YOUR INSTRUCTIONS –
Whenever a line below holds the word "append", copy that line.

** Opening DATASET RECORDS block **

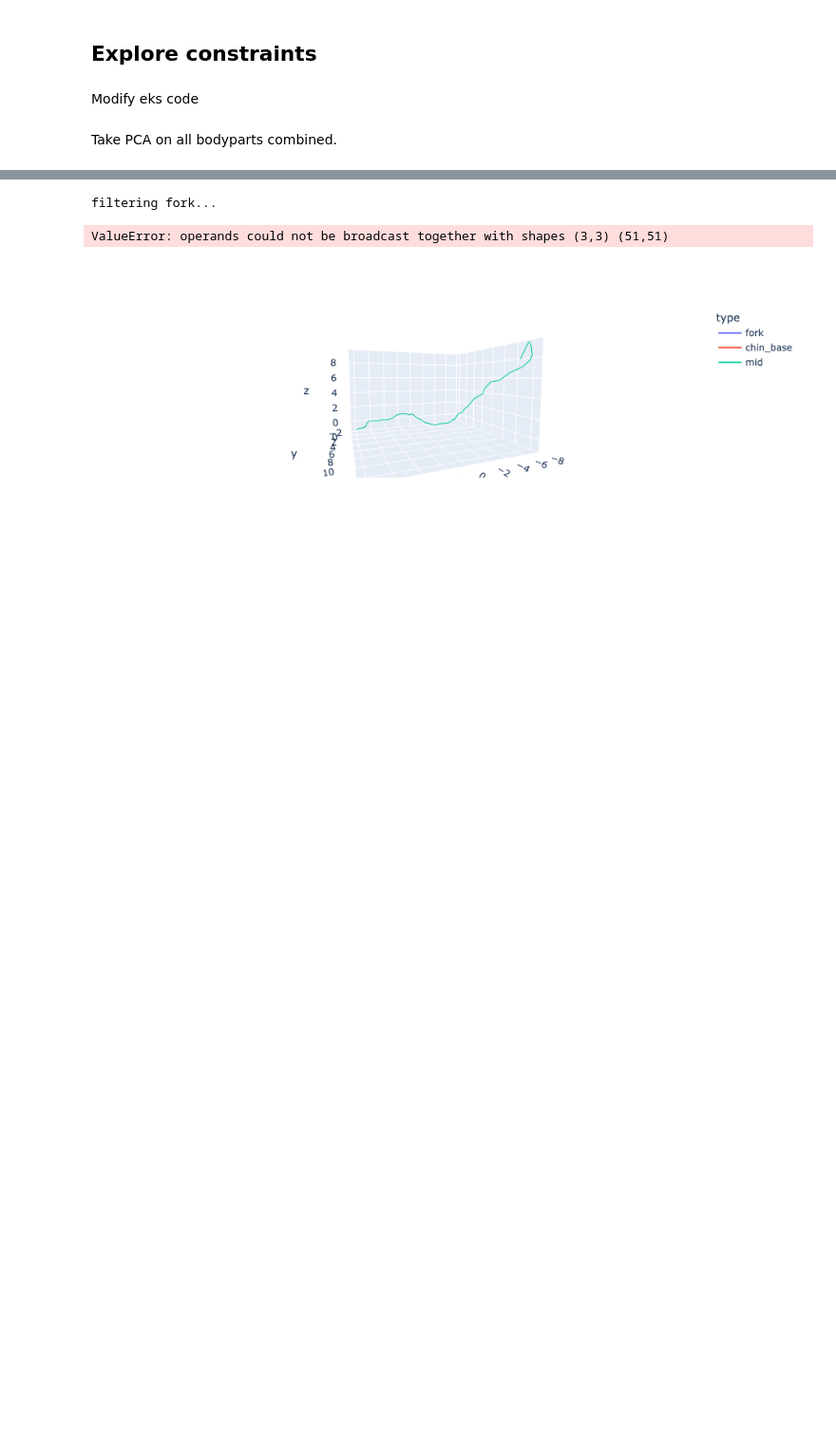
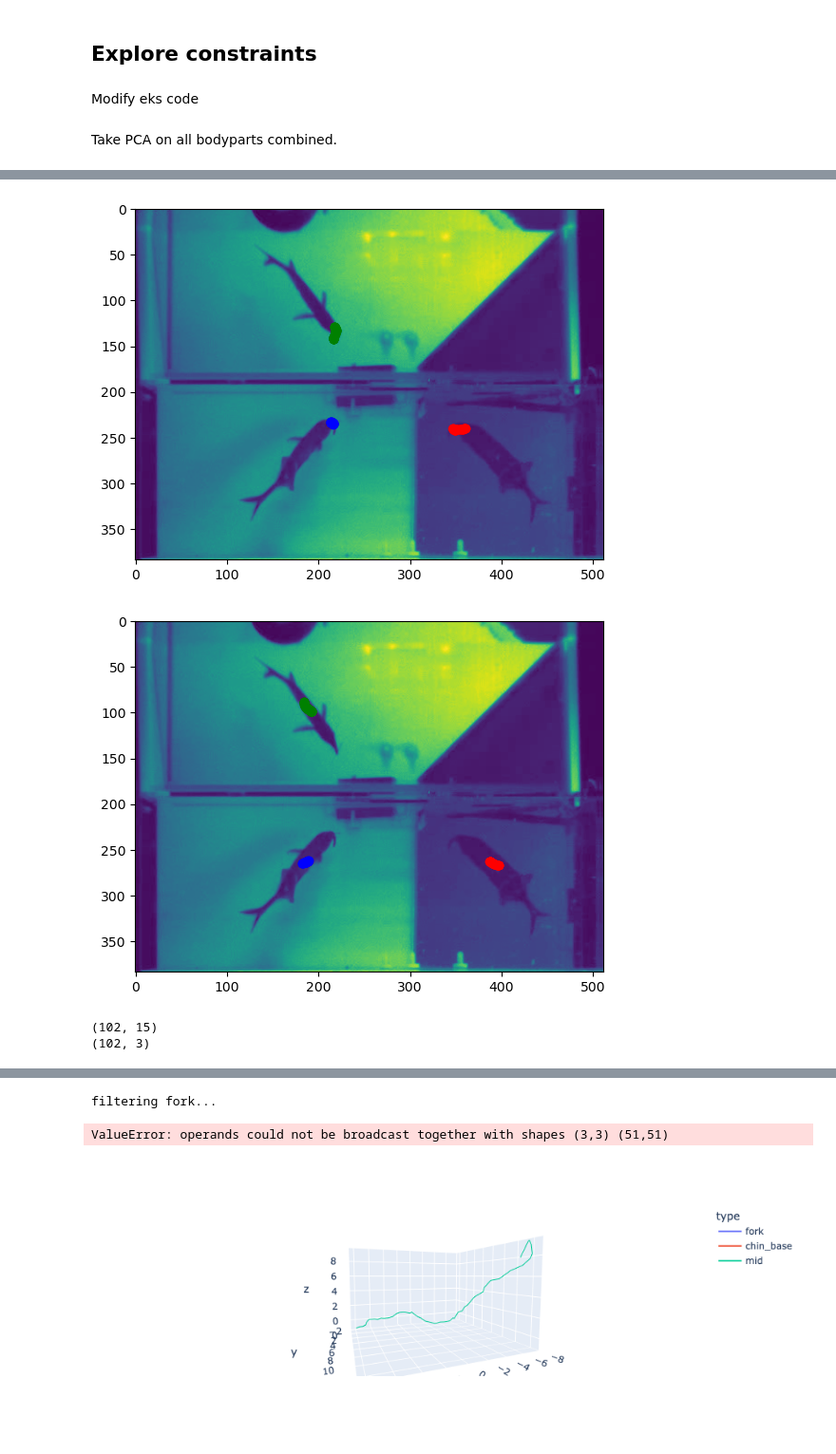
Before and after one commit to erialc-cal/eks, a Jupyter notebook: mirror_fish.ipynb, the cells around one changed output, grey strips where cells are left out. Shown at 95% size. Drawn from its saved outputs; the diff is of its cells as text; code cells hidden in the pictures; blank space fills up the shorter version.

```diff
--- a/mirror_fish.ipynb
+++ b/mirror_fish.ipynb
@@ -641,3 +861,8 @@ scaled_ensemble_preds, ensemble_pcs, ensemble_pca, ensemble_ex_var = scale_ensem
 # %%
-keypoint_ensemble_list = ["chin_base","mid","fork"]
-scaled_ensemble_preds, ensemble_pcs, ensemble_pca, ensemble_ex_var = scale_ensemble_keypoints_PCA(keypoint_ensemble_list, camera_names,quantile_keep_pca)
+keypoint_ensemble_list = ["chin_base","mid"]
+scaled_ensemble_preds, ensemble_pcs, ensemble_pca, ensemble_vars = scale_ensemble_keypoints_PCA(keypoint_ensemble_list, camera_names,quantile_keep_pca, plot=True)
+# %% [output]
+[figure, added]
+[figure, added]
+(102, 15)
+(102, 3)
```
Also changed, not shown: parts of 11 cells of this notebook.
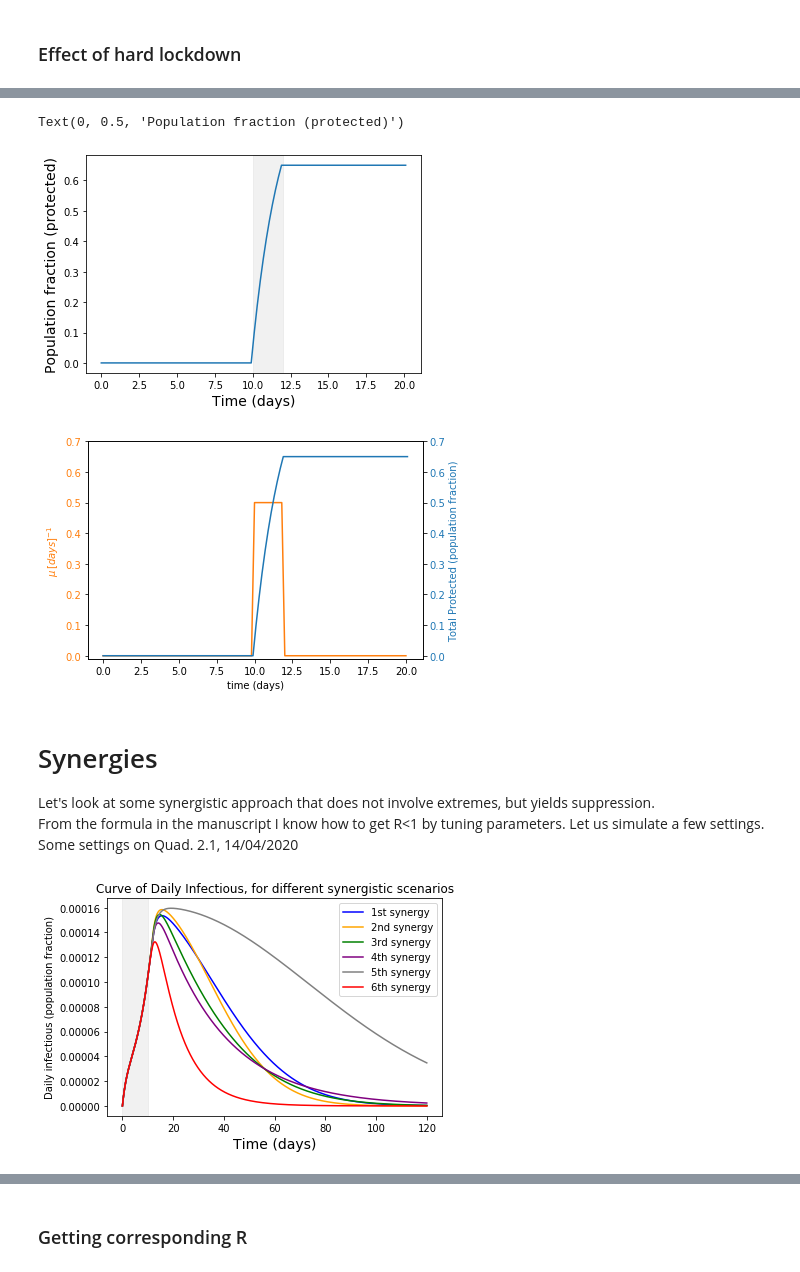
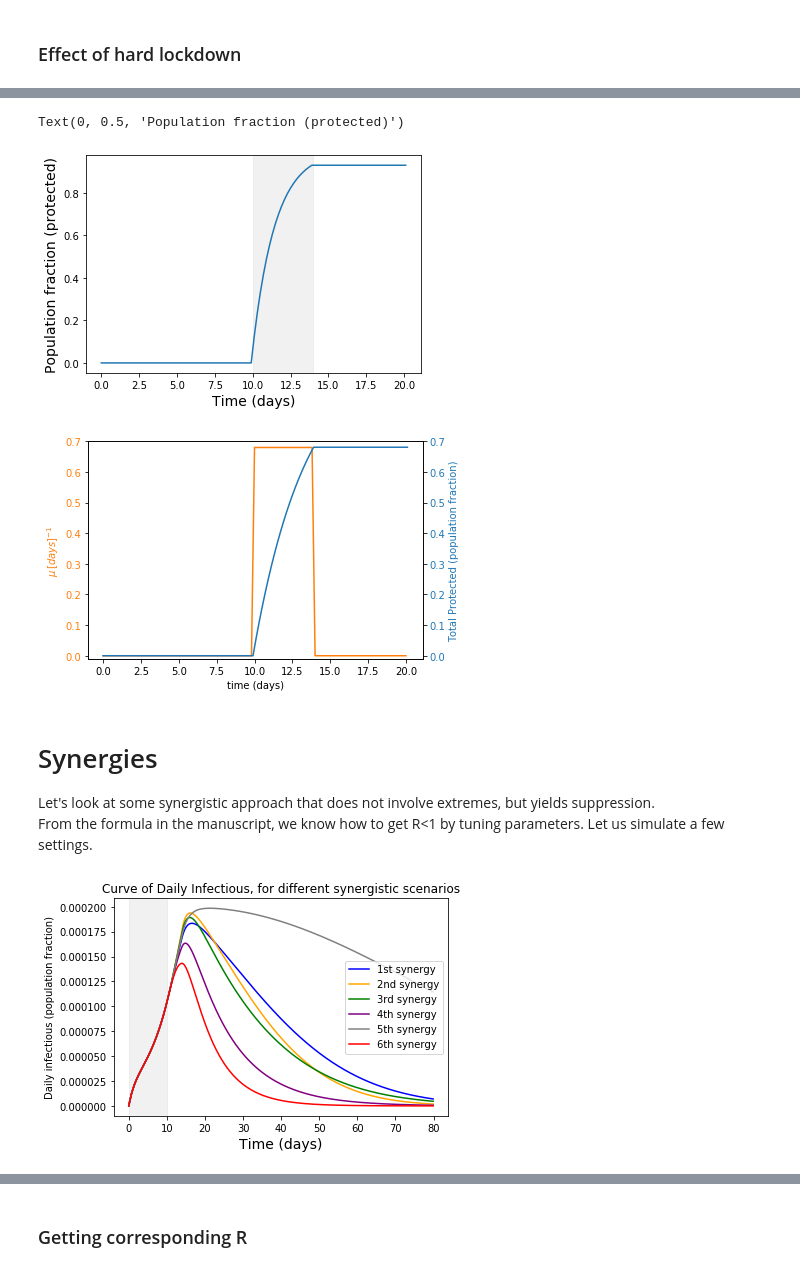
Before and after one commit to daniele-proverbio/assessing_strategies, a Jupyter notebook: Assessing_suppression_measures.ipynb, the cells around one changed output, grey strips where cells are left out. Drawn from its saved outputs; the diff is of its cells as text; code cells hidden in the pictures.

```diff
--- a/Assessing_suppression_measures.ipynb
+++ b/Assessing_suppression_measures.ipynb
@@ -159,17 +164,0 @@ def hard_lockdown_seir_model(init_vals, params, t):     # sudden decrease of sus
-# %%
-# Define parameters
-t_max = 300 #1000 to span time_to_zero better
-dt = .1
-t = np.linspace(0, t_max, int(t_max/dt) + 1)
-
-N = 10000
-init_vals = 1 - 1/N, 1/N, 0, 0, 0 ,0    #working with fractions of population
-alpha = 0.2     # incubation period 5 days
-beta = 0.85     # average contact rate [beta = R0*gamma; R0 = 2.5 (Hellewell, 2020)]
-gamma = 0.34    # mean infectious period = 2.9 (Kucharski,2020)
-rho = 0.4         # To get exactly R=1
-mu = 0.0        # removal rate
-tau = 10 *10
-
-params_delay = alpha, beta, gamma, rho, tau
-results_delay = delay_seir_model(init_vals[:4], params_delay, t)
@@ -776,20 +735,20 @@ mu_5 = []
 for i in mock_time:
     if i<10:
         mu_5.append(0)
-    elif i>= 10 and i <12:
-        mu_5.append(0.5)
+    elif i>= 10 and i <14:
+        mu_5.append(0.68)
     else:
         mu_5.append(0)
 
 e, ax = plt.subplots(nrows=1, ncols=1)
 stop_plot_hard_ld = len(mock_time)*2
-plt.plot(t[:stop_plot_hard_ld],results_lockdown_3.T[4,:stop_plot_hard_ld],label="Total Protected")
-ax.axvspan(10, 12, alpha=0.3, color='lightgrey')
+plt.plot(t[:stop_plot_hard_ld],results_lockdown_6.T[4,:stop_plot_hard_ld],label="Total Protected")
+ax.axvspan(10, 14, alpha=0.3, color='lightgrey')
 xlabel("Time (days)", fontsize=14)
 ylabel("Population fraction (protected)", fontsize=14)
 # %% [output]
 Text(0, 0.5, 'Population fraction (protected)')
-[figure, old version]
+[figure, new version]
 # %%
 # plot combination
 
@@ -806,7 +765,7 @@ ax2 = ax1.twinx()  # instantiate a second axes that shares the same x-axis
 
 color = 'tab:blue'
 ax2.set_ylabel('Total Protected (population fraction)', color=color)  # we already handled the x-label with ax1
-ax2.plot(t[:stop_plot_hard_ld], results_lockdown_3.T[4,:stop_plot_hard_ld], color=color)
+ax2.plot(t[:stop_plot_hard_ld], results_lockdown_2.T[4,:stop_plot_hard_ld], color=color)
 ax2.tick_params(axis='y', labelcolor=color)
 ylim(-0.01,0.7)
 
@@ -814,38 +773,42 @@ fig.tight_layout()  # otherwise the right y-label is slightly clipped
 plt.show()
 
 
-fig_e.savefig("/Users/daniele.proverbio/python-workspace/PhD/covid-19/plots_covid/mu_hard_lockdown.png",bbox_inches = "tight",transparent=True)
+fig_e.savefig("/Users/daniele.proverbio/python-workspace/PhD/covid-19/AssessingSuppressionMeasures/plots_covid/mu_hard_lockdown.pdf",bbox_inches = "tight",transparent=True)
 # %% [output]
-[figure, old version]
+[figure, new version]
 # %% [markdown]
 # Synergies
 Let's look at some synergistic approach that does not involve extremes, but yields suppression.
-From the formula in the manuscript I know how to get R<1 by tuning parameters. Let us simulate a few settings.
-Some settings on Quad. 2.1, 14/04/2020
+From the formula in the manuscript, we know how to get R<1 by tuning parameters. Let us simulate a few settings.
 # %%
 # synergies
-
 
 def synergies_seir_model(init_vals, params, t):
     S_0, E_0, I_0, R_0, P_0, Q_0 = init_vals
     S, E, I, R, P, Q = [S_0], [E_0], [I_0], [R_0], [P_0], [Q_0]
-    alpha, beta, gamma, mu, mu_ld, rho, chi = params
+    alpha, beta, gamma, mu, mu_ld, rho, chi = params[0:7]
+    if len(params)==8:
+        tau = params[7]
+    else:
+        tau = 100
+
+
     dt = t[1] - t[0]
     for _ in t[1:]:
 
-        if len(E)<100:
+        if len(E)<tau:
             next_S = S[-1] - (beta*S[-1]*I[-1])*dt
             next_E = E[-1] + (beta*S[-1]*I[-1] - alpha*E[-1])*dt
             next_I = I[-1] + (alpha*E[-1] - gamma*I[-1])*dt
             next_P = P[-1]
             next_Q = Q[-1]
-        elif len(E)>=100 and len(E)<120:                  # two days
+        elif len(E)>=tau and len(E)<tau+40:                  # tau = days from first case to lockdown; +40 = 4 days for measures to take effectiveness, related to Mobility Reports
             next_S = S[-1] - (beta*S[-1]*I[-1] + mu_ld*S[-1])*dt
             next_E = E[-1] + (beta*S[-1]*I[-1] - alpha*E[-1])*dt
             next_I = I[-1] + (alpha*E[-1] - gamma*I[-1])*dt
             next_P = P[-1] + (mu_ld*S[-1])*dt
             next_Q = Q[-1]
-        elif len(E)>=120:
+        elif len(E)>=tau+40:
             next_S = S[-1] - (rho*beta*S[-1]*I[-1] + mu*S[-1])*dt
             next_E = E[-1] + (rho*beta*S[-1]*I[-1] - alpha*E[-1] - chi*0.33*E[-1])*dt  #3 days to get reliable results from PCR
             next_I = I[-1] + (alpha*E[-1] - gamma*I[-1])*dt
@@ -873,7 +836,7 @@ alpha = 0.2     # incubation period 5 days
 beta = 0.85     # average contact rate [beta = R0*gamma; R0 = 2.5 (Hellewell, 2020)]
 gamma = 0.34    # mean infectious period = 2.9 (Kucharski,2020)
 mu =    [0.008, 0.01, 0.004, 0,   0.002, 0    ]       # removal rate
-mu_ld = [0.2,   0.06, 0.1,   0.6, 0.2,   0.2  ]   # removal rate for hard lockdown
+mu_ld = [0.12,   0.06, 0.08,   0.4, 0.1,   0.18  ]   # removal rate for hard lockdown
 rho =   [0.7,   0.8,  0.45,   1,   0.7,   0.6  ]   # social distancing tuning
 chi =   [0.15,  0.5,  0.1,   0.3, 0.1 , 0.2   ]   # latents' removal (e.g. contact tracing)
 # %%
@@ -896,28 +859,28 @@ results_synergy6 = synergies_seir_model(init_vals, params_synergy6, t)
 # %%
 # plot infectious evolution
 
-stop_plot_synergy = 1200
+stop_plot_synergy = 800
 
 f, ax = plt.subplots(nrows=1, ncols=1)
 
 plot(t[:stop_plot_synergy],results_synergy1.T[2,:stop_plot_synergy],"blue",label="1st synergy")
 plot(t[:stop_plot_synergy],results_synergy2.T[2,:stop_plot_synergy],"orange",label="2nd synergy")
 plot(t[:stop_plot_synergy],results_synergy3.T[2,:stop_plot_synergy],"green",label="3rd synergy")
 plot(t[:stop_plot_synergy],results_synergy6.T[2,:stop_plot_synergy],"purple",label="4th synergy")
 plot(t[:stop_plot_synergy],results_synergy5.T[2,:stop_plot_synergy],"gray",label="5th synergy")
 plot(t[:stop_plot_synergy],results_synergy4.T[2,:stop_plot_synergy],"red",label="6th synergy")
 # NB: 4 and 6 are swapped to be consistent with text
 
 
 
 plt.title("Curve of Daily Infectious, for different synergistic scenarios")
 xlabel("Time (days)", fontsize=14)
 plt.legend()
 ax.axvspan(0, 10, alpha=0.3, color='lightgrey')
 
 ylabel("Daily infectious (population fraction)")
 
-f.savefig("/Users/daniele.proverbio/python-workspace/PhD/covid-19/plots_covid/synergies_daily.png",bbox_inches = "tight",transparent=True)
+f.savefig("/Users/daniele.proverbio/python-workspace/PhD/covid-19/AssessingSuppressionMeasures/plots_covid/synergies_daily.png",bbox_inches = "tight",transparent=True)
 # %% [output]
-[figure, old version]
+[figure, new version]
 # %%
```
Also changed, not shown: parts of 50 cells of this notebook.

** Closing DATASET RECORDS block **

WRITTEN REPLY –
         mu_5.append(0)
-        mu_5.append(0.5)
+        mu_5.append(0.68)
         mu_5.append(0)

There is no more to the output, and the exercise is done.